[Edit tracking data]

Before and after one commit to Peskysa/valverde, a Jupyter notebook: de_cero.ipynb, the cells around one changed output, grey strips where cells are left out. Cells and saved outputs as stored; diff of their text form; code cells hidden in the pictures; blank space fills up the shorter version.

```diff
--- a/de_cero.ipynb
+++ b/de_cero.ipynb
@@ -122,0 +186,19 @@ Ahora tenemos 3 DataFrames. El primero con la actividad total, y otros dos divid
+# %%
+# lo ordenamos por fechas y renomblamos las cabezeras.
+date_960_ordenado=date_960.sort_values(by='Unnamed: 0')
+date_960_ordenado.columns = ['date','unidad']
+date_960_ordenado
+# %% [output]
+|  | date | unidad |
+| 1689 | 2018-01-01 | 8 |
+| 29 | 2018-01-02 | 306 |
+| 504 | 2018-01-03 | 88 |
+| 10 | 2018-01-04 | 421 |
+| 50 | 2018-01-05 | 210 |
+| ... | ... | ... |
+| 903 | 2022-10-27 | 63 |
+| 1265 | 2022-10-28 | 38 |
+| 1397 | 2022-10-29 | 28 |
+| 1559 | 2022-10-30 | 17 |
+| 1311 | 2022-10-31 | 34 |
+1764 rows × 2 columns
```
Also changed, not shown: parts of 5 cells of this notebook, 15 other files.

---

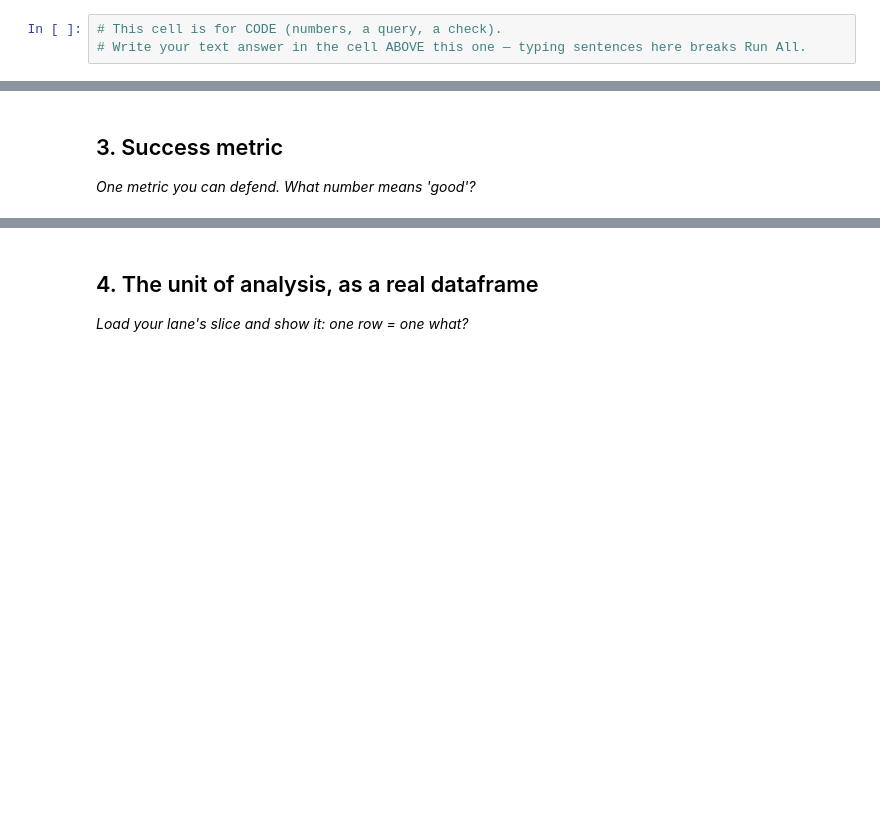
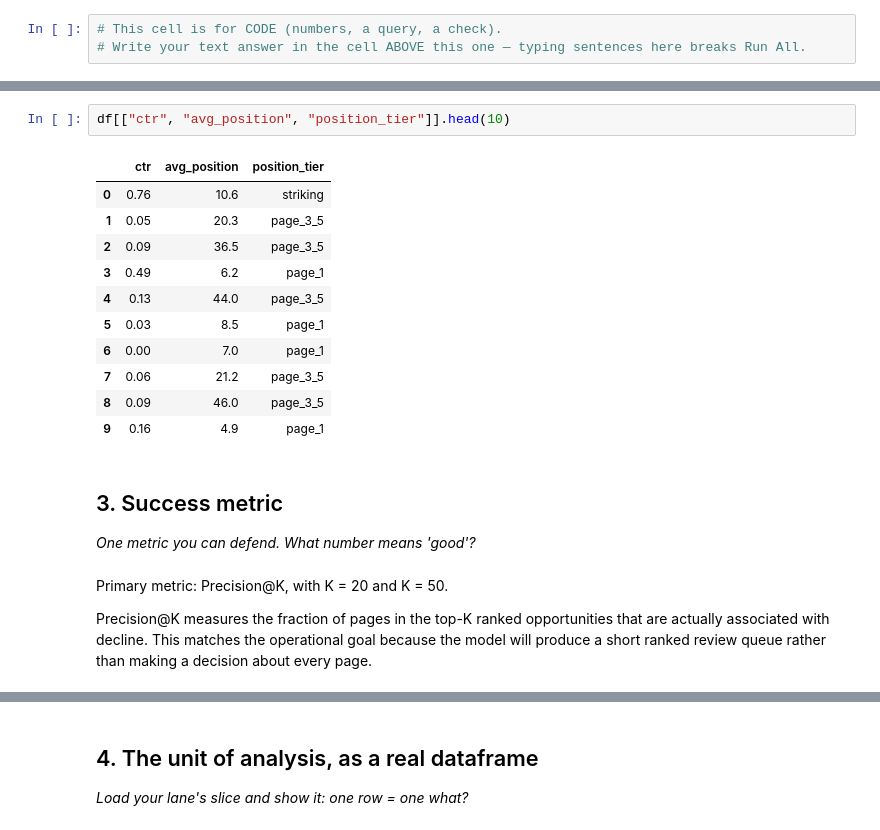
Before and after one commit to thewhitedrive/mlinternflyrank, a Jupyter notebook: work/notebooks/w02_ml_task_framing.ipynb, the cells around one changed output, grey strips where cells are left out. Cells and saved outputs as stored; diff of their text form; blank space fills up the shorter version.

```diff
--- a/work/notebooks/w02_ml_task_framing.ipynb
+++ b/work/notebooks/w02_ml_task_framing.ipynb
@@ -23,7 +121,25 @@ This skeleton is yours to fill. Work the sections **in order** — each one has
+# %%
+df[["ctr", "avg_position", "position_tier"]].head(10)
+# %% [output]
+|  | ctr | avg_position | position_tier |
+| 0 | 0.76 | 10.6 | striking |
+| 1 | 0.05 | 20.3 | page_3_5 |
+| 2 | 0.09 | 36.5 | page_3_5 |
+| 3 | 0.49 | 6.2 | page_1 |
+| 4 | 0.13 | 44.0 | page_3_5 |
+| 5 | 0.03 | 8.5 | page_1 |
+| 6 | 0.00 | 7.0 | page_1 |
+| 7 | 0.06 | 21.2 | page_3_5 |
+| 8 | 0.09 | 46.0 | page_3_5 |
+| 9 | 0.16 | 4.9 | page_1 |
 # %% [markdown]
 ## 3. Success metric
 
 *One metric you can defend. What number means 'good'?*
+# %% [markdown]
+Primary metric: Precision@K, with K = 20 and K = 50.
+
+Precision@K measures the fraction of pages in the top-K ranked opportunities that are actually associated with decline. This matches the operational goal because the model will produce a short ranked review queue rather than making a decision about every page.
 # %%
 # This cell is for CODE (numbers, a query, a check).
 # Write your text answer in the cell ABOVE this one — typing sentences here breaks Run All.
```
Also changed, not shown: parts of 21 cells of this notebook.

==

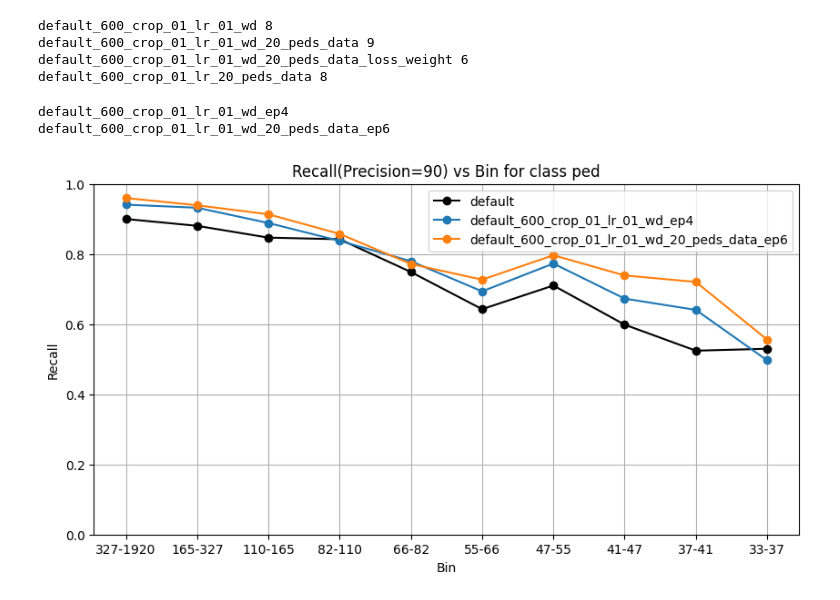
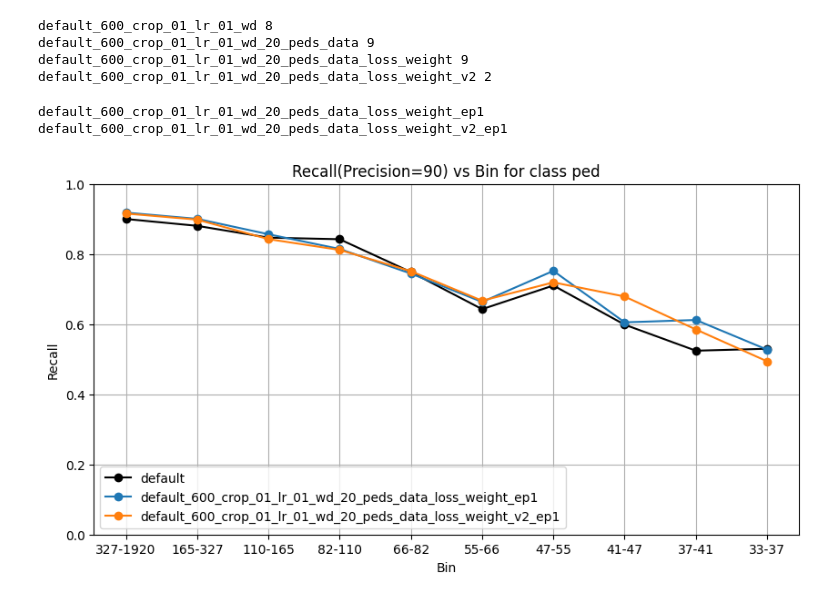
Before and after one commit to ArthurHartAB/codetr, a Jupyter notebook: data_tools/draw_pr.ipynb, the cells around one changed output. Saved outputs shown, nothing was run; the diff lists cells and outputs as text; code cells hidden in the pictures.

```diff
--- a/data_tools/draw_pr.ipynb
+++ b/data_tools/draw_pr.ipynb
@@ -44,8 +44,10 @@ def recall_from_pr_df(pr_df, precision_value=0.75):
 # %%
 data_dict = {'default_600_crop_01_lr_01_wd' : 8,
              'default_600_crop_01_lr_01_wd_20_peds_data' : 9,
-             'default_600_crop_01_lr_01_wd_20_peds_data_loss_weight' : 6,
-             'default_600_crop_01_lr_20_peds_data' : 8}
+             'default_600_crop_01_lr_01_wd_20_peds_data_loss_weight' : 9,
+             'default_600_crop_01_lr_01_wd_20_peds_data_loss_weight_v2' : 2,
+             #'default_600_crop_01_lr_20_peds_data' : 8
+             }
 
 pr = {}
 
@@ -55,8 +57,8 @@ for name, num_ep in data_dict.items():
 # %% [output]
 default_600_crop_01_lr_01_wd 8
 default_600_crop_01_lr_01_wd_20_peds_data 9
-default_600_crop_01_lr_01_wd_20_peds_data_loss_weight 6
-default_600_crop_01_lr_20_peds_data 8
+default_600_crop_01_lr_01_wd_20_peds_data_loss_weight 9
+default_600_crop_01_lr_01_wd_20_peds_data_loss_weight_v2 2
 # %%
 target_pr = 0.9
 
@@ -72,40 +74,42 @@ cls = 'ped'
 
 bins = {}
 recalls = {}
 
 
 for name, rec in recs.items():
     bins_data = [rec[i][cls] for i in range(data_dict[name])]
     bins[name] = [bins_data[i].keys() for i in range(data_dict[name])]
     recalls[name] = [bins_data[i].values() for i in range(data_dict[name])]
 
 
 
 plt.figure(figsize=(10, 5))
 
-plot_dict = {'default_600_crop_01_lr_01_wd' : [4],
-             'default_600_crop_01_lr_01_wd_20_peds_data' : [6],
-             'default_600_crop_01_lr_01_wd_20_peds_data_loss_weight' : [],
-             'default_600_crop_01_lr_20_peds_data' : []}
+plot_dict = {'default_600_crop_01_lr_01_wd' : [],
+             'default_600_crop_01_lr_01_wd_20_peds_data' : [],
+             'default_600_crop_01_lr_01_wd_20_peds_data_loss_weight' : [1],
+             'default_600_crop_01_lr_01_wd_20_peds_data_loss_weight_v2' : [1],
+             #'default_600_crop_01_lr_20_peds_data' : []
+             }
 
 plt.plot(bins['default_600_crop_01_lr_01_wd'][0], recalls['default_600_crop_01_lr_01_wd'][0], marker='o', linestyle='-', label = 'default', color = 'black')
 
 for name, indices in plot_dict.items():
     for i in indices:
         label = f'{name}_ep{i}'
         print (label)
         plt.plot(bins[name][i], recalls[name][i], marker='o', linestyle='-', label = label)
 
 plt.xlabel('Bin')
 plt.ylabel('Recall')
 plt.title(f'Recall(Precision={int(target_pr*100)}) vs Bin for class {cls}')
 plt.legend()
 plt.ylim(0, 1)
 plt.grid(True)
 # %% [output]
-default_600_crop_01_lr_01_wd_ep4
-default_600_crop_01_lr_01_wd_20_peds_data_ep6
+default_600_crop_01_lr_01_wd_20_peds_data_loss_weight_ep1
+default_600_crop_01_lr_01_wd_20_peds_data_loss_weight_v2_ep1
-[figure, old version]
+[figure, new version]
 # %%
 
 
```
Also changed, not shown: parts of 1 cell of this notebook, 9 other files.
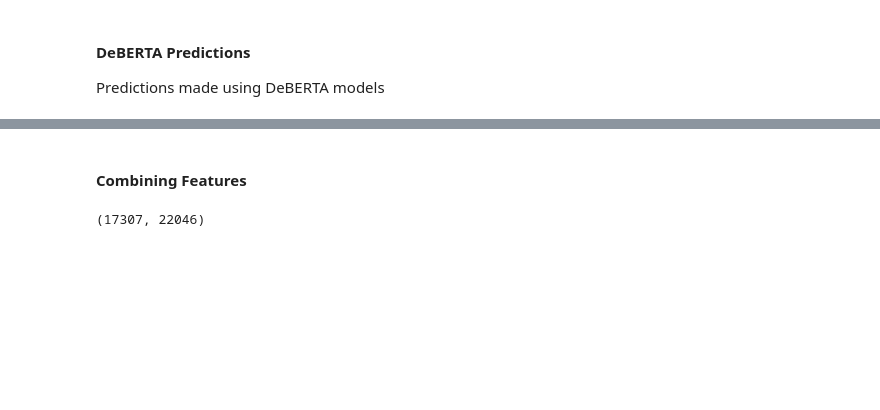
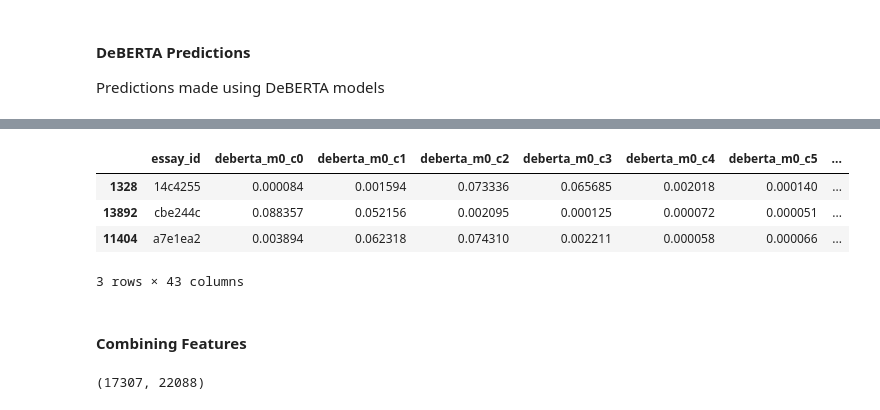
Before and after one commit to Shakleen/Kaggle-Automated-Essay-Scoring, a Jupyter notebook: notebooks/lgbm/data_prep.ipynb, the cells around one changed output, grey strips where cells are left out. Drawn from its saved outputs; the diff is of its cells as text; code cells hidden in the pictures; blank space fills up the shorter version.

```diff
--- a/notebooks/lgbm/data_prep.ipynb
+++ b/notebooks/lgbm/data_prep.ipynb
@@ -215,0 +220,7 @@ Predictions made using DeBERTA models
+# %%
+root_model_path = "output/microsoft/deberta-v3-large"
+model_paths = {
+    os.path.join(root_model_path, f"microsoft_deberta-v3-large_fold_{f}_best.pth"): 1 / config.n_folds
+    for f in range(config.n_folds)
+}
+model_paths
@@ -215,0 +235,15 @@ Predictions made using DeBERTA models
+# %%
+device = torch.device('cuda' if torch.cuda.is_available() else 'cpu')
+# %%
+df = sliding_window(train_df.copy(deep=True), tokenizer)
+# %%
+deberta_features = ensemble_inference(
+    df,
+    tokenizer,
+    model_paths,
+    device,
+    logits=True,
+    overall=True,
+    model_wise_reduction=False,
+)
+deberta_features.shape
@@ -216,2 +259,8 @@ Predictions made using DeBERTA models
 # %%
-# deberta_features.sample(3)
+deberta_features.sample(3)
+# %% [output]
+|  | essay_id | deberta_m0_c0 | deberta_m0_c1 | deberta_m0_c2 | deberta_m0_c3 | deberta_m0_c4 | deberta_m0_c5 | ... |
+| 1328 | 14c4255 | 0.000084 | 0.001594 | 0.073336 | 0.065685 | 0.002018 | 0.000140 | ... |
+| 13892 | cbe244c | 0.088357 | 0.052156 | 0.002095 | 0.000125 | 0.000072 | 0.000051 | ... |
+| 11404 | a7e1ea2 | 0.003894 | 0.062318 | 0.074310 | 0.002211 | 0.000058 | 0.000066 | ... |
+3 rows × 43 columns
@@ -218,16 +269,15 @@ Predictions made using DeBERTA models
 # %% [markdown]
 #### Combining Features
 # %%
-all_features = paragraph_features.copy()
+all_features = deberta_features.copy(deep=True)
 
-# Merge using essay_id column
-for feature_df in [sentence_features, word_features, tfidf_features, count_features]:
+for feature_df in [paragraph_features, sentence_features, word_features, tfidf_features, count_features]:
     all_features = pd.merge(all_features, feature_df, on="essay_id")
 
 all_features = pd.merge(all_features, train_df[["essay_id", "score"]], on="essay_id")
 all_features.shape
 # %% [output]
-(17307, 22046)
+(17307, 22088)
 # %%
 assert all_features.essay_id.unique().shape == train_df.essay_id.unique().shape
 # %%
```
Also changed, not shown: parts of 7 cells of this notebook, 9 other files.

== Problem requirements ==
Considering only the records above, state the number of lines that include the word "notebooks", with nothing added.

== Solved problem ==
6